Builders and cement companies are at war over the rising price of cement. A verdict is expected next week from the Competition Commission of India (CCI), on a charge made by real estate dealers, of cartelisation among cement companies.
Builders say cement makers have increased prices by 50 per cent in the past six months and as much as 20 per cent after the Union Budget, blaming collusion for the supply problem. Cement companies say the complaint is “ridiculous”, as the prices are controlled by factors like demand and supply, railway freight rates and excise duty.
A 50-kg bag of cement used to cost Rs 170. It went up to Rs 250 before the Budget and costs Rs 300 now, said R K Arora, chairman, Supertech. “Excise duty went up by two percentage points but cement prices have gone up by at least 20 per cent. Therefore, we are including a cost escalation clause in our buyer-builder agreement due to uncertainty in the prices,” he said.
Shree Cement managing director (MD) H M Bangur told Business Standard cement prices in the National Capital Region were not more than Rs 260-270 per bag and there was no cartelisation. “Cement is a commodity and all commodity prices move in tandem. You can’t allege (from this) that there is cartelisation,” he said.
Said Vinod Juneja, MD of Binani Cement: “Cement accounts for just three to four per cent of the cost of the whole project. What about the remaining 97 per cent?”. He denied manufacturers were holding any stocks in godowns, but admitted the increase in rail freight rates and general inflation had impacted the prices a bit.

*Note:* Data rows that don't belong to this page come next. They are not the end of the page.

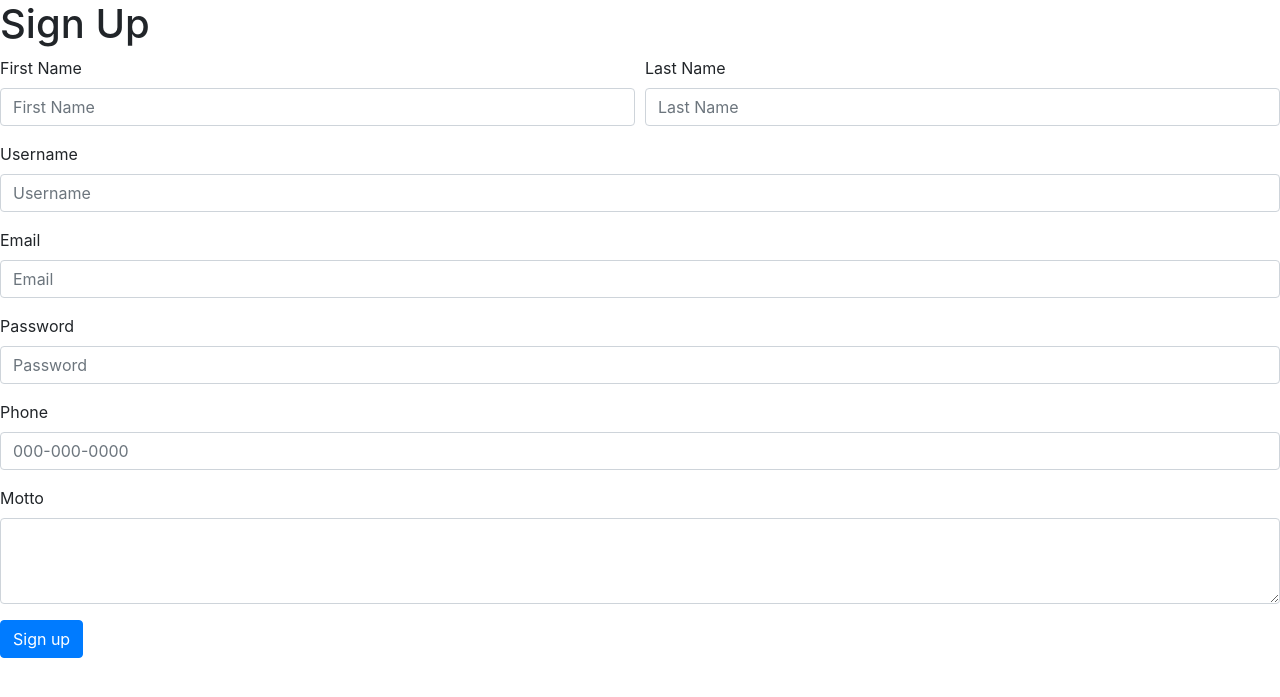
After one commit to jasonspiller/unit-4-we-did-it-7, a Django app: template wedidit7/main_app/templates/signup.html in a window 1280 px wide. The commit adds this page. Shown: the top 697 px of the page. Run offline with Django 3.2, Linux system fonts and the light colour scheme; the template is opened without the code that fills it, so the values that code supplies are empty; parts of the project's set-up code (start-up, migrations or seed data) failed here and were passed over; some libraries are stand-ins or nearby versions.

Commit message:
resolving push issues

```diff
--- /dev/null
+++ b/wedidit7/main_app/templates/signup.html
@@ -0,0 +1,43 @@
+<!DOCTYPE html>
+<html lang="en">
+<head>
+	<meta charset="UTF-8">
+	<title>Sign Up</title>
+	<link rel="stylesheet" href="https://stackpath.bootstrapcdn.com/bootstrap/4.1.0/css/bootstrap.min.css" integrity="sha384-9gVQ4dYFwwWSjIDZnLEWnxCjeSWFphJiwGPXr1jddIhOegiu1FwO5qRGvFXOdJZ4" crossorigin="anonymous">
+</head>
+<body>
+  <h1>Sign Up</h1>
+	<form>
+  <div class="form-row">
+    <div class="form-group col-md-6">
+      <label for="inputFullName">First Name</label>
+      <input type="text" class="form-control" id="inputFirstName" placeholder="First Name">
+    </div>
+    <div class="form-group col-md-6">
+      <label for="inputFullName">Last Name</label>
+      <input type="text" class="form-control" id="inputLastName" placeholder="Last Name">
+    </div>
+  </div>
+  <div class="form-group">
+    <label for="inputUsername">Username</label>
+    <input type="text" class="form-control" id="inputUsername" placeholder="Username">
+  </div>
+  <div class="form-group">
+    <label for="inputEmail">Email</label>
+    <input type="email" class="form-control" id="inputEmail" placeholder="Email">
+  </div>
+    <div class="form-group">
+    <label for="inputPassword">Password</label>
+    <input type="text" class="form-control" id="inputPassword" placeholder="Password">
+  </div>
+  <div class="form-group">
+    <label for="inputPhone">Phone</label>
+    <input type="phone" class="form-control" id="inputEmail" placeholder="000-000-0000">
+  </div>
+    <div class="form-group">
+    <label for="inputMotto">Motto</label>
+    <textarea class="form-control" id="inputMotto" rows="3"></textarea>
+  </div>
+  <button type="submit" class="btn btn-primary">Sign up</button>
+</form>
+	<script src="https://code.jquery.com/jquery-3.3.1.slim.min.js" integrity="sha384-q8i/X+965DzO0rT7abK41JStQIAqVgRVzpbzo5smXKp4YfRvH+8abtTE1Pi6jizo" crossorigin="anonymous"></script>
--- a/wedidit7/main_app/urls.py
+++ b/wedidit7/main_app/urls.py
@@ -3,4 +3,5 @@ from . import views
 
 urlpatterns = [
 		path('', views.index, name='index'),
+		path('signup/', views.signup_view, name='signup'),
 ]
--- a/wedidit7/main_app/views.py
+++ b/wedidit7/main_app/views.py
@@ -3,6 +3,6 @@ from .models import User
 
 # Create your views here.
 
-def index(request):
+def sign_up(request):
 	user = User.objects.all()
-	return render(request, 'index.html', {'user': user})
+	return render(request, 'signup.html', {'user': user})
--- a/wedidit7/wedidit7/settings.py
+++ b/wedidit7/wedidit7/settings.py
@@ -100,7 +100,6 @@ AUTH_PASSWORD_VALIDATORS = [
     },
 ]
 
-
 # Internationalization
 # https://docs.djangoproject.com/en/2.0/topics/i18n/
 
```
Also changed, not shown: wedidit7/main_app/templates/index.html (+1 -46 lines), wedidit7/main_app/models.py (line endings or trailing spaces).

The National Real Estate Development Council had in November moved CCI, alleging an unduly steep increase in cement prices. The installed capacity of large cement plants had increased from 223 million tonnes in 2009-10 to 234 mt in 2010-11. However, capacity utilisation in 2010-11 declined to 76 per cent from 83 per cent in 2009-10, it had said.

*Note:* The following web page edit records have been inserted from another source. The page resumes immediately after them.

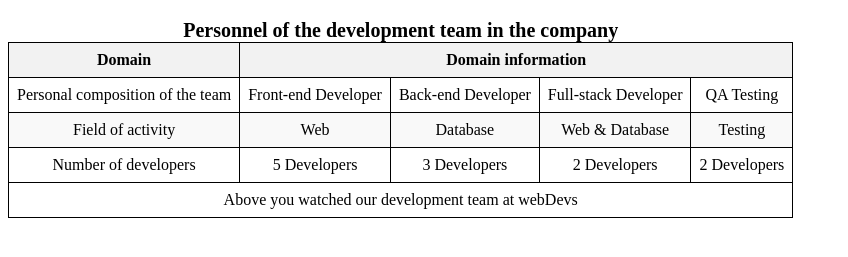
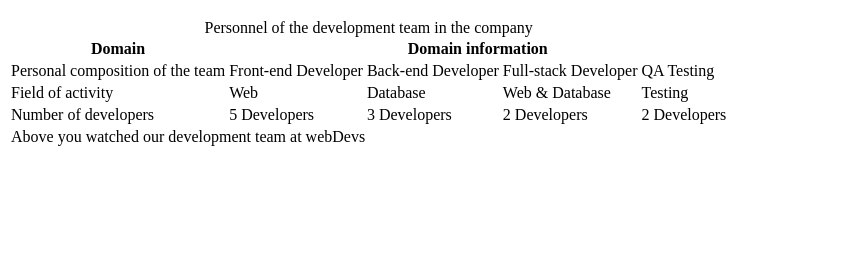
Before and after one commit to innercentme/HTML5, a plain HTML site: page Tables/index.html in a window 1280 px wide. Shown: the part 61-318 px from the top of the page, without its empty margins (0-848 px from the left). Drawn offline with Linux system fonts and the light colour scheme.

Commit message:
Simple Table

```diff
--- a/Tables/index.html
+++ b/Tables/index.html
@@ -4,36 +4,6 @@
     <meta charset="UTF-8">
     <meta name="viewport" content="width=device-width, initial-scale=1.0">
     <title>Document</title>
-    <style>
-
-table {
-    border-collapse: collapse;
-}
-
-caption {
-    font-size: 20px;
-    font-weight: 700;
-}
-
-th, td {
-    border: 1px solid black;
-    padding: 8px;
-    text-align: center;
-}
-
-th {
-    background-color: #f2f2f2;
-}
-
-tr:nth-child(even) {
-    background-color: #f9f9f9;
-}
-
-td:hover {
-    background-color: #e5e5e5;
-}
-
-    </style>
 </head>
 <body>
 
```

“Our production is in full capacity, of 85 to 90 per cent”, said the Binani Cement MD. According to him, the cement prices in Delhi and NCR are not more than Rs 260-270 a bag right now.
An Ambuja Cement spokesperson told this newspaper cement production was a cyclical business. During the monsoon in June-July, as construction falls, demand for cement also falls, thereby cooling prices, too. October to December is the peak season for construction and prices go up, he said.
Manoj Gaur, CMD, Gaursons, a Noida-based developer, said there were just 12 to 14 major companies in the cement industry, and they were able to increase prices by 50-60 per cent in a short span of time. “They shut their plants in the name of maintenance, artificially reducing supply of cement, impacting prices”, he charged.
Nayan Raheja, director, Raheja Developers, alleged cement prices were Rs 350 per bag right now from Rs 180-200 about six months before. The 14 manufacturers, he said, had stopped all supplies for a week in November.
Bangur of Shree Cement countered that there were 70 cement companies, not 12 to 14 as claimed by the developers. “Second, in the last 30 years that I am in the industry, there has been no stoppage of supply even for a single day,” he said.